Who wrote the Gospels?

John 3:16: “For God so loved the world that He gave His only begotten Son, that whoever believes in Him should not perish but have everlasting life.”

What is the charm of John 3:16? 

Well, Evangelical Christians want us to believe this verse promises humankind an effortless salvation, based solely upon Christian belief – what they call redemption by faith. 

But as we all know, the beauty or appeal of a proposition does not make it true. I can propose a lot of wonderful ideas, but a person would be foolish to believe them without verifying their validity.

So, let’s do just that with John 3:16 – let’s take a close look and see if we should believe it. 

If it is true, the cheap salvation it offers would be the deal of a lifetime. 

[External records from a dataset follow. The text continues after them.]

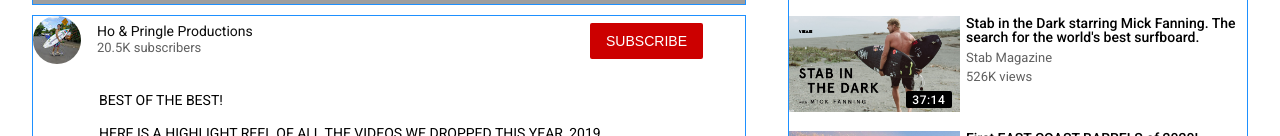
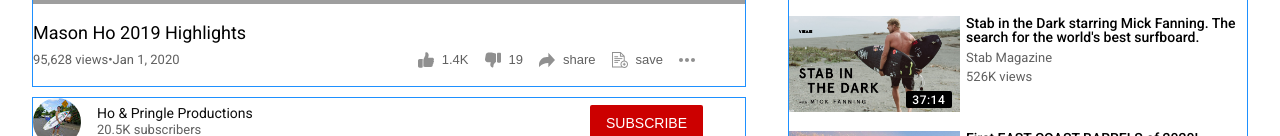
Before and after one commit to jjvaz25/youtube-media-clone, a plain HTML site: page index.html in a window 1280 px wide. Shown: the part 468-604 px from the top of the page. Drawn offline with Linux system fonts and the light colour scheme; grey boxes are pictures that could not be loaded.

Commit message:
add styling for video stats below player

```diff
--- a/index.html
+++ b/index.html
@@ -59,6 +59,33 @@
           frameborder="0" allow="accelerometer; autoplay; encrypted-media; gyroscope; picture-in-picture"
           allowfullscreen>
         </iframe>
+      </div>
+      <div class="video-info">
+        <h2 class="video-title">Mason Ho 2019 Highlights</h2>
+        <div class="video-stats">
+          <p>95,628 views•Jan 1, 2020</p>
+          <div class="interaction-button-holder">
+            <button class="interaction-button">
+              <img src="./assets/comments/like.svg" alt="thumbs up">
+              <p>1.4K</p>
+            </button>
+            <button class="interaction-button">
+              <img src="./assets/comments/hand-gesture.svg" alt="thumbs down">
+              <p>19</p>
+            </button>
+            <button class="interaction-button">
+              <img src="./assets/media/share.svg" alt="share">
+              <p>share</p>
+            </button>
+            <button class="interaction-button">
+              <img src="./assets/media/files-and-folders.svg" alt="save">
+              <p>save</p>
+            </button>
+            <button class="interaction-button">
+              <img src="./assets/media/more.svg" alt="more options">
+            </button>
+          </div>
+        </div>
       </div>
     </section>
     <section class="ads box">
--- a/style.css
+++ b/style.css
@@ -155,6 +155,42 @@ header {
   left: 0;
   width: 100%;
   height: 100%;
+}
+
+.video-info {
+  padding: 20px 0px 8px;
+}
+
+.video-title {
+  font-size: 18px;
+  font-weight: 400;
+}
+
+.video-stats {
+  display: flex;
+  align-items: center;
+  justify-content: space-between;
+  margin-right: 42px;
+
+}
+
+.interaction-button-holder {
+  display: flex;
+}
+
+.interaction-button {
+  display: flex;
+  height: 36px;
+  padding: 8px;
+  align-items: center;
+}
+
+.interaction-button p {
+  padding-left: 8px
+}
+
+.interaction-button img {
+  height: 16px;
 }
 
 /* ADVERTISEMENTS */
```
Also changed, not shown: assets/media/files-and-folders.svg (added), assets/media/more.svg (added), assets/media/share.svg (added).
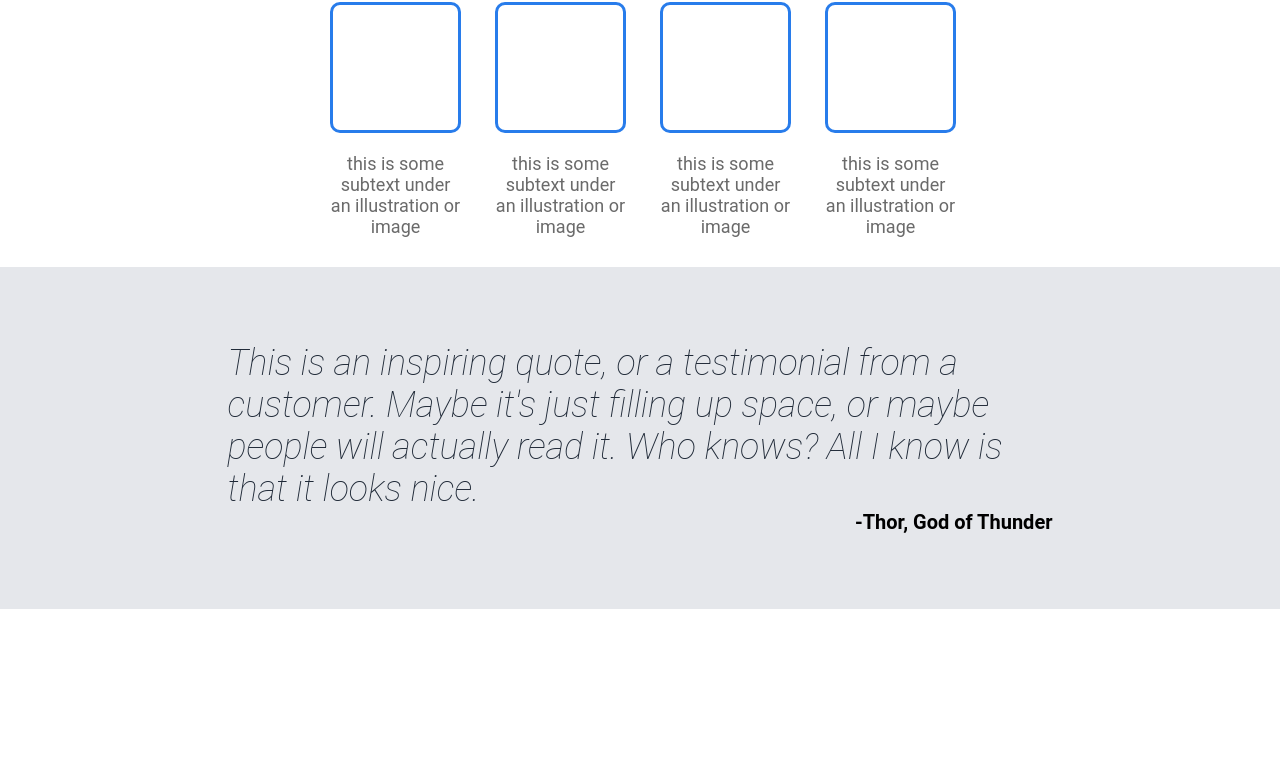
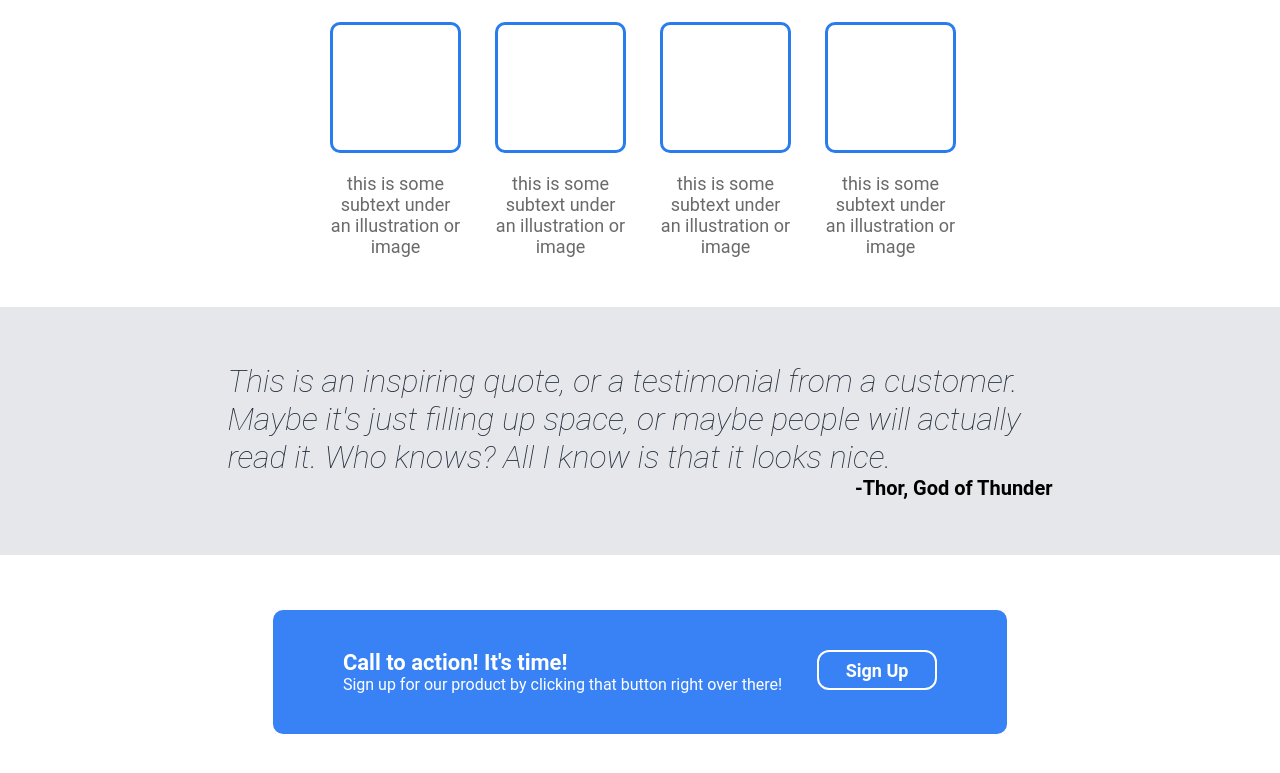
Before and after one commit to shub2726/landing-page, a plain HTML site: page index.html in a window 1280 px wide. Shown: the part 579-1352 px from the top of the page. Before the commit the page ends 1188 px from the top, so only its background shows below. Drawn offline with Linux system fonts and the light colour scheme.

Commit message:
Add CSS for section 4

```diff
--- a/index.html
+++ b/index.html
@@ -70,7 +70,18 @@
         </div>
 
         <div class="sign-up-section">
-
+            <div class="signup-box">
+                <div class="signup-texts">
+                    <div class="signup-title">
+                        Call to action! It's time!
+                    </div>
+                    <div class="signup-subtext">
+                        Sign up for our product by clicking that button
+                        right over there!
+                    </div>
+                </div>
+                <button class="sign-up">Sign Up</button>
+            </div>
         </div>
     </body>
 </html>
--- a/styles.css
+++ b/styles.css
@@ -34,7 +34,7 @@ button {
     font-weight: bold;
     font-size: 18px;
     width: 120px;
-    border: none;
+    border: 2px solid white;
 }
 
 .header-logo{
@@ -90,7 +90,7 @@ body {
 .random-info {
     display: flex;
     flex-direction: column;
-    padding: 30px;
+    padding: 50px;
     align-items: center;
     gap: 30px;
 }
@@ -123,13 +123,13 @@ body {
 
 .quote {
     background-color: #E5E7EB;
-    padding: 75px;
+    padding: 55px;
     display: flex;
     flex-direction: column;
 }
 
 .quote-text {
-    font-size: 36px;
+    font-size: 32px;
     font-style: italic;
     font-weight: lighter;
     color: #1F2937;
@@ -144,3 +144,28 @@ body {
     width: 825px;
     text-align: right;
 }
+
+.sign-up-section {
+    padding: 55px;
+    display: flex;
+    justify-content: center;
+}
+
+.signup-box {
+    display: flex;
+    background-color: #3882F6;
+    padding: 40px 70px;
+    border-radius: 10px;
+    justify-content: space-evenly;
+    gap: 35px;
+}
+
+.signup-title {
+    font-size: 22px;
+    color: white;
+    font-weight: bolder;
+}
+
+.signup-subtext {
+    color:white;
+}
```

On the other hand, if nothing supports its validity, we would be crazy to risk our salvation on false “scripture.”

To begin with, who is the author of this New Testament “book” or individual writing of Christian scripture called “John” The disciple?

Contrary to what we might expect, no. 

Bart D. Ehrman tells us, “Matthew, Mark, Luke, and John did not write the Gospels.”

 Furthermore, “Of the twenty-seven books of the New Testament, only eight almost certainly go back to the author whose name they bear: the seven undisputed letters of Paul (Romans, 1 and 2 Corinthians, Galatians, Philippians, 1 Thessalonians, and Philemon) and the Revelation of John (although we aren’t sure who this John was).”

The famous biblical scholar, Graham Stanton, agrees: “The gospels, unlike most Graeco-Roman writings, are anonymous. The familiar headings which give the name of an author (‘The Gospel according to . . .’) were not part of the original manuscripts, for they were added only early in the second century.”

Added by whom? “By unknown figures in the early church. 

In most cases, the names are guesses or perhaps the result of pious wishes.”

Which is hardly the level of scholastic accuracy expected of a book of revelation.

The fact that “The gospel according to John” was not written by John, the disciple, is not common knowledge among laity. Nonetheless, Ehrman tells us, “Most scholars today have abandoned these identifications, and recognize that the books were written by otherwise unknown but relatively well-educated Greek-speaking (and writing) Christians during the second half of the first century.”

In addition, acts 4:13 tells us that John was “unlettered.” In other words, he was illiterate.

Stanton poses this compelling question: “Was the eventual decision to accept Matthew, Mark, Luke, and John correct?

Today it is generally agreed that neither Matthew nor John was written by an apostle. And Mark and Luke may not have been associates of the apostles.”

Professor Ehrman is more blunt: “Critical scholars are fairly unified today in thinking that Matthew did not write the First Gospel of John the Fourth, that Peter did not write 2 Peter and possibly not 1 Peter. No other book of the New Testament claims to be written by one of Jesus’ earthly disciples.”

Why, then, do our Bibles label the four gospels as Matthew, Mark, Luke, and John?

Some scholars suggest something like branding—the modern advertising term for the commercial practice of soliciting celebrity endorsements to sell.

A product.

Second-century Christians who favored these four gospels had a choice—either acknowledge the gospels’ anonymous authorship or fake it. The bluff proved irresistible, and they chose to assign the gospels to apostolic authorities, thereby illegitimately “branding” the gospels as authoritative.

In the end, we have no evidence any book of the Bible, gospels included, were authored by Jesus’ disciples. Furthermore, most scholars accept Paul’s authorship in only half of the works attributed to him. 

Regardless of who authored what, corruptions and inconsistencies have resulted in more manuscript variants than words in the New Testament!

Jesus and his disciples primarily spoke Aramaic. the common language of Judea in the first century AD, most likely a Galilean dialect distinguishable from that of Jerusalem. This is generally agreed upon by historians. The villages of Nazareth and Capernaum in Galilee, where Jesus spent most of his time, were Aramaic-speaking communities.

Those who wrote the new testament Bible did not know Jesus. And they wrote the Bible after hearing about Jesus in public decades after decades. The Bible is not the book that Jesus wrote.

See here, it is said that Jesus and his disciples spoke Armenian language. This proves that John, Luke, Mark, and Matthew were not disciples of Jesus. They did not know Jesus.–
Prepared by Mohamad Mostafa Nassar- Australia.

Make sure to copy and email this post for your reference, you might need it later.
Arrogance is not only a sign of insecurity, it’s a sign of immaturity. Mature and fully-realized persons can get their points across, even emphatically without demeaning or intimidating others.